START Source data

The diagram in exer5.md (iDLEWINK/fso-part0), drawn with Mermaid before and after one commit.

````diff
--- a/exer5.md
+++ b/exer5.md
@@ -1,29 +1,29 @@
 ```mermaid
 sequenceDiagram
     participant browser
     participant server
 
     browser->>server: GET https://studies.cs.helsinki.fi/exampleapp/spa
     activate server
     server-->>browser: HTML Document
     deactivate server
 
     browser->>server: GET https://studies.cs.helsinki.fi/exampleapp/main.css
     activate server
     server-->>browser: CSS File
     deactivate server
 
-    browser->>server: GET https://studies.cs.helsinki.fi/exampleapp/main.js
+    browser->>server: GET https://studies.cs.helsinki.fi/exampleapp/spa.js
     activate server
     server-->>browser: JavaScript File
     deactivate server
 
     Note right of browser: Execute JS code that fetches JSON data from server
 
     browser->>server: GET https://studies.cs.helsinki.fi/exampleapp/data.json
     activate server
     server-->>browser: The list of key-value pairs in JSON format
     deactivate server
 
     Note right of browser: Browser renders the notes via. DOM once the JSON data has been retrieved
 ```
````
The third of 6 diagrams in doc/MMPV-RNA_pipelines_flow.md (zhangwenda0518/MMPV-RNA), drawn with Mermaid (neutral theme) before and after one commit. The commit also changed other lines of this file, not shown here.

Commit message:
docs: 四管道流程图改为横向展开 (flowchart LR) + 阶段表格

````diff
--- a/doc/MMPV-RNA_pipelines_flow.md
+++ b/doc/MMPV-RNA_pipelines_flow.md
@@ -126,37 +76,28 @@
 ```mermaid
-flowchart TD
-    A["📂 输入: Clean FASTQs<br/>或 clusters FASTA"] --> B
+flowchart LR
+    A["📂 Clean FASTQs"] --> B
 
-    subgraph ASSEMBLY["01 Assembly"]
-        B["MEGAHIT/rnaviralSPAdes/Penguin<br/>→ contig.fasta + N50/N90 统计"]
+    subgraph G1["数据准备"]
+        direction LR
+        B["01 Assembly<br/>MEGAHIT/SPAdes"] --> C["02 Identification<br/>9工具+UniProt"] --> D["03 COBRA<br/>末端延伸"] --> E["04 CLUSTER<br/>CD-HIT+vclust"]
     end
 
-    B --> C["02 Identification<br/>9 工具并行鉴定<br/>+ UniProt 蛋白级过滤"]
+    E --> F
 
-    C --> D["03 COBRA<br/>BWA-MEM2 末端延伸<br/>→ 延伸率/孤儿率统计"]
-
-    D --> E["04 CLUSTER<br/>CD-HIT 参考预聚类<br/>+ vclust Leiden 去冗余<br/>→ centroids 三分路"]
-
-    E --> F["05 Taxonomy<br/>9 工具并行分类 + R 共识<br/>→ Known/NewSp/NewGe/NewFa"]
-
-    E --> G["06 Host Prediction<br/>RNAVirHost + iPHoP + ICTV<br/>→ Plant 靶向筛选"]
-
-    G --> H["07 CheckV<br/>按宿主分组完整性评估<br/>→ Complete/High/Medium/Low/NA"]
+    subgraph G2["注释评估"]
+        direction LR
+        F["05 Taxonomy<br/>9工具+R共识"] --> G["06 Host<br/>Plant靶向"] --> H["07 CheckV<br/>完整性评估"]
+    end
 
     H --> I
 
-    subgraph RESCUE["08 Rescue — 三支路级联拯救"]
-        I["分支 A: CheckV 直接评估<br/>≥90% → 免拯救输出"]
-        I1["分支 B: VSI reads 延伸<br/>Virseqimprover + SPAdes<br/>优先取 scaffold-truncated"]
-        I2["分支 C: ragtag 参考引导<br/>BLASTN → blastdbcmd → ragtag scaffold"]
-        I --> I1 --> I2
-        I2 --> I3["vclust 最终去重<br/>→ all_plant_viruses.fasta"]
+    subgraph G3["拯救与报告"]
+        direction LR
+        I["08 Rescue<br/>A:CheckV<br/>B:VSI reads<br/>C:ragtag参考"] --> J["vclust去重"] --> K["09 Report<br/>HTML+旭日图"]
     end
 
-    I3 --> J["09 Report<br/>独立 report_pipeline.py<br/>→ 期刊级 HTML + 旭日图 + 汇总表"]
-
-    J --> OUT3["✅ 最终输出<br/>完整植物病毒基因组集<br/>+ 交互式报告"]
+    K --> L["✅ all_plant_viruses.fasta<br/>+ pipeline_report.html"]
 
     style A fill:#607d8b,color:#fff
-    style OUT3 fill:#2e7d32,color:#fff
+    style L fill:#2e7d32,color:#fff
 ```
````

END Source data

Check each line above for the word "studies", then give only the number of lines that have it.

● Final answer:
5